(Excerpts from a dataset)
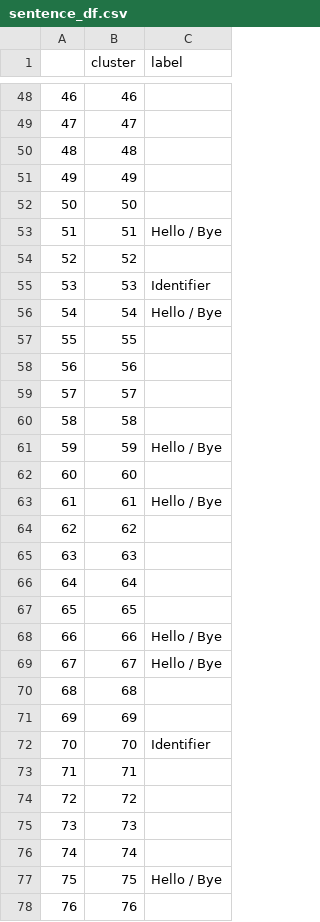
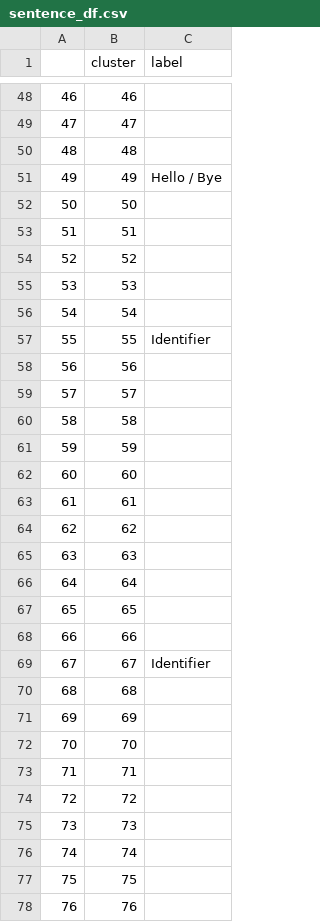
Before and after one commit to easonbill1997/Asurion-Capstone, a CSV file: sentence_df.csv, drawn as a sheet; only a part is shown, gaps mark what is left out; the diff covers the shown part only.

```diff
--- a/sentence_df.csv
+++ b/sentence_df.csv
@@ -50,9 +50,9 @@
 48,48,
-49,49,
+49,49,Hello / Bye
 50,50,
-51,51,Hello / Bye
+51,51,
 52,52,
-53,53,Identifier
-54,54,Hello / Bye
-55,55,
+53,53,
+54,54,
+55,55,Identifier
 56,56,
@@ -60,5 +60,5 @@
 58,58,
-59,59,Hello / Bye
+59,59,
 60,60,
-61,61,Hello / Bye
+61,61,
 62,62,
@@ -67,7 +67,7 @@
 65,65,
-66,66,Hello / Bye
-67,67,Hello / Bye
+66,66,
+67,67,Identifier
 68,68,
 69,69,
-70,70,Identifier
+70,70,
 71,71,
@@ -76,3 +76,3 @@
 74,74,
-75,75,Hello / Bye
+75,75,
 76,76,
```
Also changed, not shown: 47 edited cells elsewhere in this file, 2 other files.
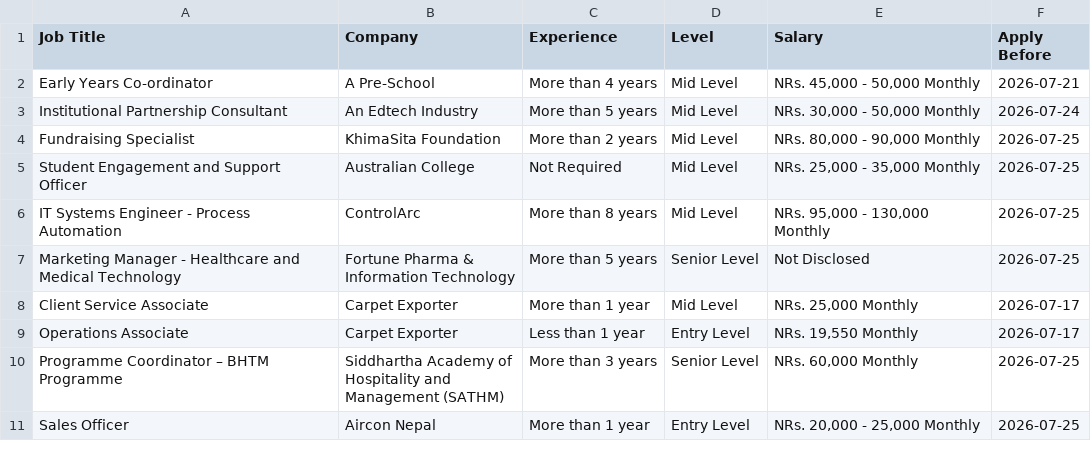
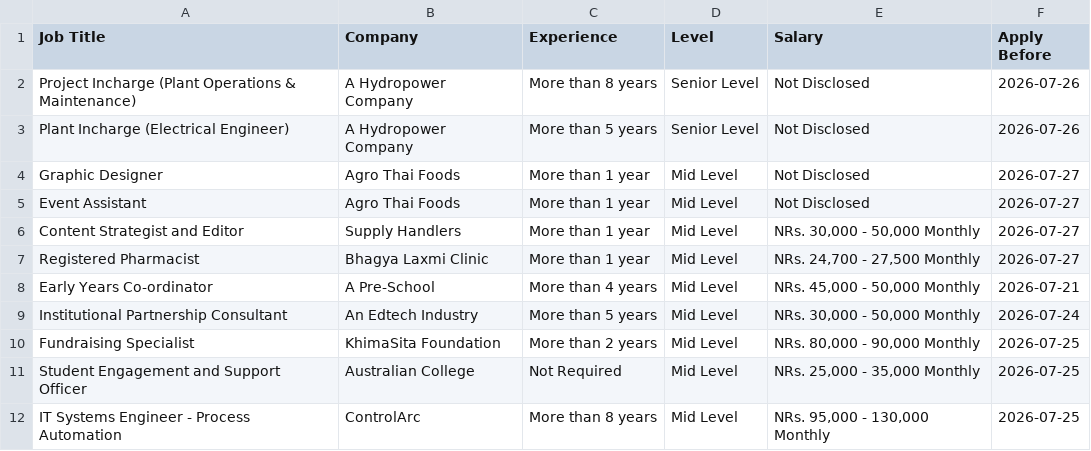
Before and after one commit to ashira-maharjan/jobportal-scraper, a CSV file: data_file/top_jobs.csv, drawn as a sheet; only a part is shown; the shorter side is filled out with more unchanged rows; the diff names each change by its address in the sheet, - before the commit and + after, or states it on an @@ line.

```diff
--- a/data_file/top_jobs.csv
+++ b/data_file/top_jobs.csv
+row 2: Project Incharge (Plant Operations & Maintenance) | A Hydropower Company | More than 8 years | Senior Level | Not Disclosed | 2026-07-26
+row 3: Plant Incharge (Electrical Engineer) | A Hydropower Company | More than 5 years | Senior Level | Not Disclosed | 2026-07-26
+row 4: Graphic Designer | Agro Thai Foods | More than 1 year | Mid Level | Not Disclosed | 2026-07-27
+row 5: Event Assistant | Agro Thai Foods | More than 1 year | Mid Level | Not Disclosed | 2026-07-27
+row 6: Content Strategist and Editor | Supply Handlers | More than 1 year | Mid Level | NRs. 30,000 - 50,000 Monthly | 2026-07-27
+row 7: Registered Pharmacist | Bhagya Laxmi Clinic | More than 1 year | Mid Level | NRs. 24,700 - 27,500 Monthly | 2026-07-27
```
Also changed, not shown: data_file/by_deadline.csv.
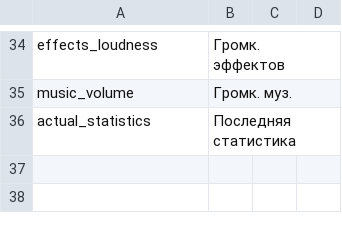
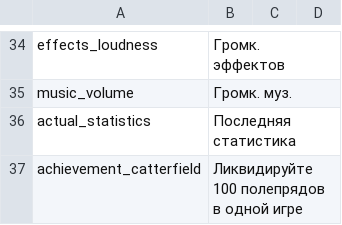
Before and after one commit to thisisfabrics/Fan, a CSV file: data/media/strings/ru.csv, drawn as a sheet; only a part is shown, gaps mark what is left out; the diff names each change by its address in the sheet, - before the commit and + after, or states it on an @@ line.

Commit message:
development achievements

```diff
--- a/data/media/strings/ru.csv
+++ b/data/media/strings/ru.csv
+row 37: achievement_catterfield | Ликвидируйте 100 полепрядов в одной игре
```
Also changed, not shown: data/media/strings/en.csv, 11 other files.
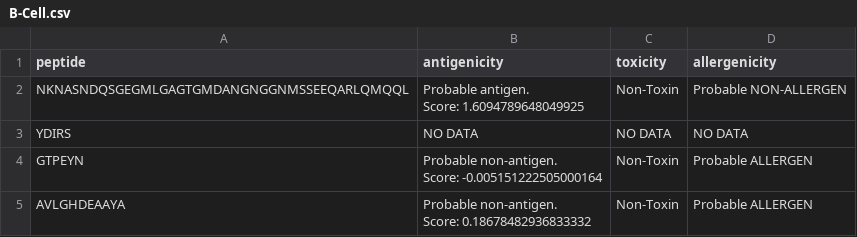
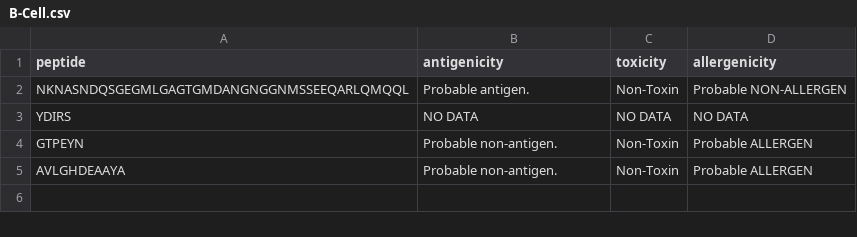
Before and after one commit to Adeney-dll/Kp-vaccine-pipeline, a CSV file: data/Immunological_filter/B-Cell.csv, drawn as a sheet.

Commit message:
final filtering

```diff
--- a/data/Immunological_filter/B-Cell.csv
+++ b/data/Immunological_filter/B-Cell.csv
@@ -1,10 +1,5 @@
 peptide,antigenicity,toxicity,allergenicity
-"NKNASNDQSGEGMLGAGTGMDANGNGGNMSSEEQARLQMQQL			","Probable antigen.
-Score: 1.6094789648049925
-
-",Non-Toxin,Probable NON-ALLERGEN
+"NKNASNDQSGEGMLGAGTGMDANGNGGNMSSEEQARLQMQQL			",Probable antigen.,Non-Toxin,Probable NON-ALLERGEN
 "YDIRS			",NO DATA,NO DATA,NO DATA
-"GTPEYN			","Probable non-antigen.
-Score: -0.005151222505000164",Non-Toxin,Probable ALLERGEN
-"AVLGHDEAAYA			","Probable non-antigen.
-Score: 0.18678482936833332",Non-Toxin,Probable ALLERGEN
+"GTPEYN			",Probable non-antigen.,Non-Toxin,Probable ALLERGEN
+"AVLGHDEAAYA			",Probable non-antigen.,Non-Toxin,Probable ALLERGEN
```
Also changed, not shown: 6 other files.
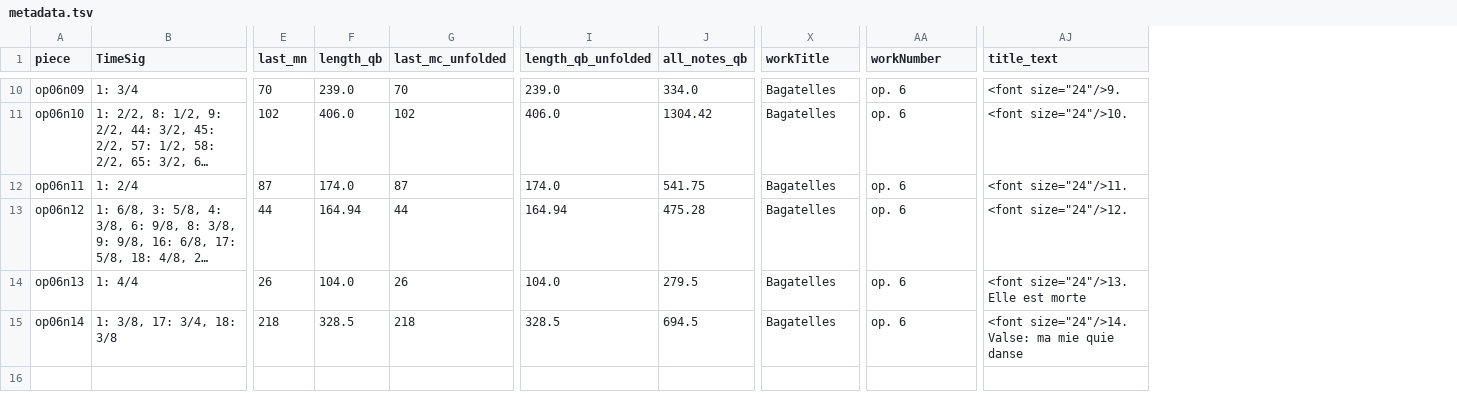
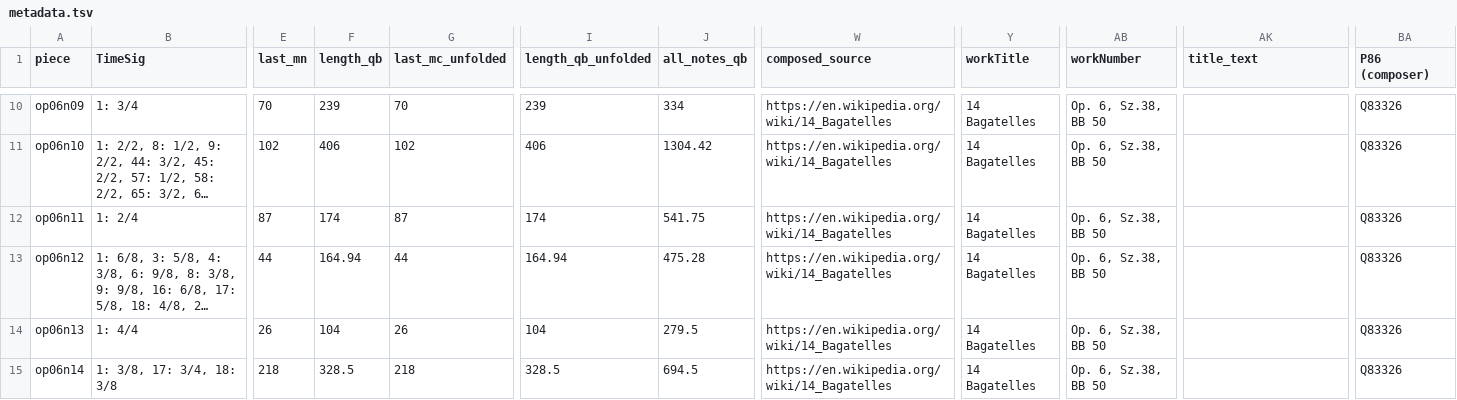
Before and after one commit to DCMLab/bartok_bagatelles, a TSV file: metadata.tsv, drawn as a sheet; only a part is shown, gaps mark what is left out; long unchanged cells end in …; addresses are those after the commit; the diff covers the shown part only; the diff names each change by its address in the sheet, - before the commit and + after, or states it on an @@ line.

```diff
--- a/metadata.tsv
+++ b/metadata.tsv
+column W (composed_source), rows 10-15: all https://en.wikipedia.org/wiki/14_Bagatelles
+column BA (P86 (composer)), rows 10-15: all Q83326
-F10 (length_qb): 239.0
+F10 (length_qb): 239
-I10 (length_qb_unfolded): 239.0
+I10 (length_qb_unfolded): 239
-J10 (all_notes_qb): 334.0
+J10 (all_notes_qb): 334
-Y10:Y15 (workTitle): Bagatelles
+Y10:Y15 (workTitle): 14 Bagatelles
-AB10:AB15 (workNumber): op. 6
+AB10:AB15 (workNumber): Op. 6, Sz.38, BB 50
-AK10 (title_text): <font size="24"/>9.
+AK10 (title_text): (empty)
-F11 (length_qb): 406.0
+F11 (length_qb): 406
-I11 (length_qb_unfolded): 406.0
+I11 (length_qb_unfolded): 406
-AK11 (title_text): <font size="24"/>10.
+AK11 (title_text): (empty)
-F12 (length_qb): 174.0
+F12 (length_qb): 174
-I12 (length_qb_unfolded): 174.0
+I12 (length_qb_unfolded): 174
-AK12 (title_text): <font size="24"/>11.
+AK12 (title_text): (empty)
-AK13 (title_text): <font size="24"/>12.
+AK13 (title_text): (empty)
-F14 (length_qb): 104.0
+F14 (length_qb): 104
-I14 (length_qb_unfolded): 104.0
+I14 (length_qb_unfolded): 104
-AK14 (title_text): <font size="24"/>13. Elle est morte
+AK14 (title_text): (empty)
-AK15 (title_text): <font size="24"/>14. Valse: ma mie quie danse
+AK15 (title_text): (empty)
```
Also changed, not shown: 42 edited cells elsewhere in this file.
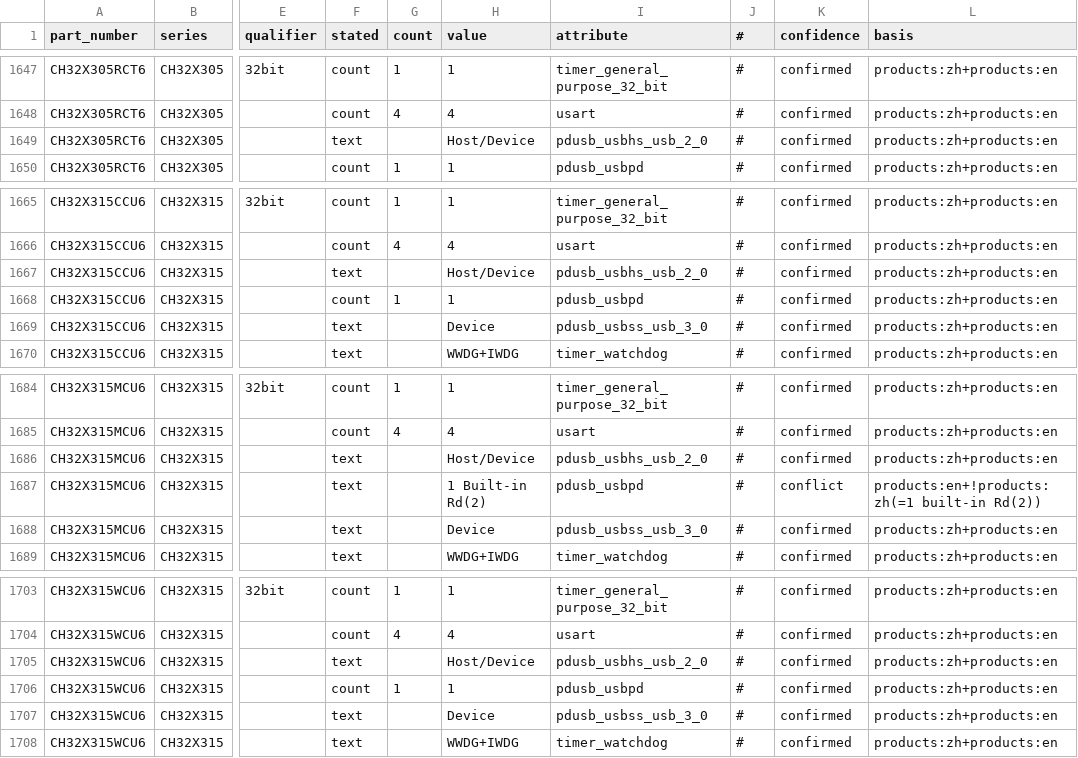
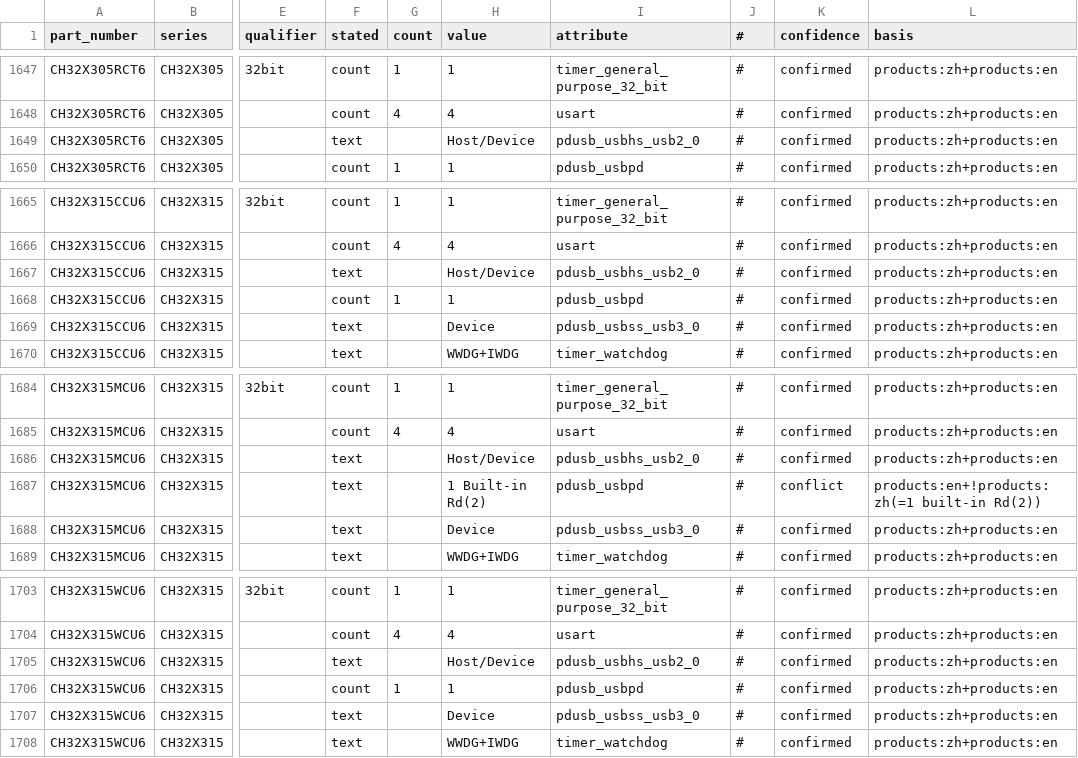
Before and after one commit to ch32-riscv-ug/ch32-device-data, a CSV file: index/capabilities.csv, drawn as a sheet; only a part is shown, gaps mark what is left out; the diff names each change by its address in the sheet, - before the commit and + after, or states it on an @@ line.

Commit message:
Update DMA and feature configurations for CH32X315 and related components
- Revised DMA configurations in dma.csv for CH32X315, ensuring accurate references and updated page numbers in documentation.
- Modified feature descriptions in features.csv for USB3.0 SuperSpeed Device Controller to clarify applicability.
- Updated manifest.csv to reflect changes in the number of rows and SHA256 checksums for dma.csv and features.csv.
- Adjusted baseline tables in tables.csv to correct SHA256 checksums for sources and dma_requests.
- Enhanced build_capabilities.py to include additional USB capabilities for CH32X315DS0, ensuring consistency in naming conventions.

```diff
--- a/index/capabilities.csv
+++ b/index/capabilities.csv
-I1649 (attribute): pdusb_usbhs_usb_2_0
+I1649 (attribute): pdusb_usbhs_usb2_0
-I1667 (attribute): pdusb_usbhs_usb_2_0
+I1667 (attribute): pdusb_usbhs_usb2_0
-I1669 (attribute): pdusb_usbss_usb_3_0
+I1669 (attribute): pdusb_usbss_usb3_0
-I1686 (attribute): pdusb_usbhs_usb_2_0
+I1686 (attribute): pdusb_usbhs_usb2_0
-I1688 (attribute): pdusb_usbss_usb_3_0
+I1688 (attribute): pdusb_usbss_usb3_0
-I1705 (attribute): pdusb_usbhs_usb_2_0
+I1705 (attribute): pdusb_usbhs_usb2_0
-I1707 (attribute): pdusb_usbss_usb_3_0
+I1707 (attribute): pdusb_usbss_usb3_0
```
Also changed, not shown: catalog/sources.csv, evidence/option_bytes.csv, 16 other files.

#### WHAT THE TASK ASKS:
What is needed is the exact run of lines from the start of the data through the line with "Also changed, not shown: 47", both ends included, minus the pictures.

#### RESPONSE AREA:
Before and after one commit to easonbill1997/Asurion-Capstone, a CSV file: sentence_df.csv, drawn as a sheet; only a part is shown, gaps mark what is left out; the diff covers the shown part only.

```diff
--- a/sentence_df.csv
+++ b/sentence_df.csv
@@ -50,9 +50,9 @@
 48,48,
-49,49,
+49,49,Hello / Bye
 50,50,
-51,51,Hello / Bye
+51,51,
 52,52,
-53,53,Identifier
-54,54,Hello / Bye
-55,55,
+53,53,
+54,54,
+55,55,Identifier
 56,56,
@@ -60,5 +60,5 @@
 58,58,
-59,59,Hello / Bye
+59,59,
 60,60,
-61,61,Hello / Bye
+61,61,
 62,62,
@@ -67,7 +67,7 @@
 65,65,
-66,66,Hello / Bye
-67,67,Hello / Bye
+66,66,
+67,67,Identifier
 68,68,
 69,69,
-70,70,Identifier
+70,70,
 71,71,
@@ -76,3 +76,3 @@
 74,74,
-75,75,Hello / Bye
+75,75,
 76,76,
```
Also changed, not shown: 47 edited cells elsewhere in this file, 2 other files.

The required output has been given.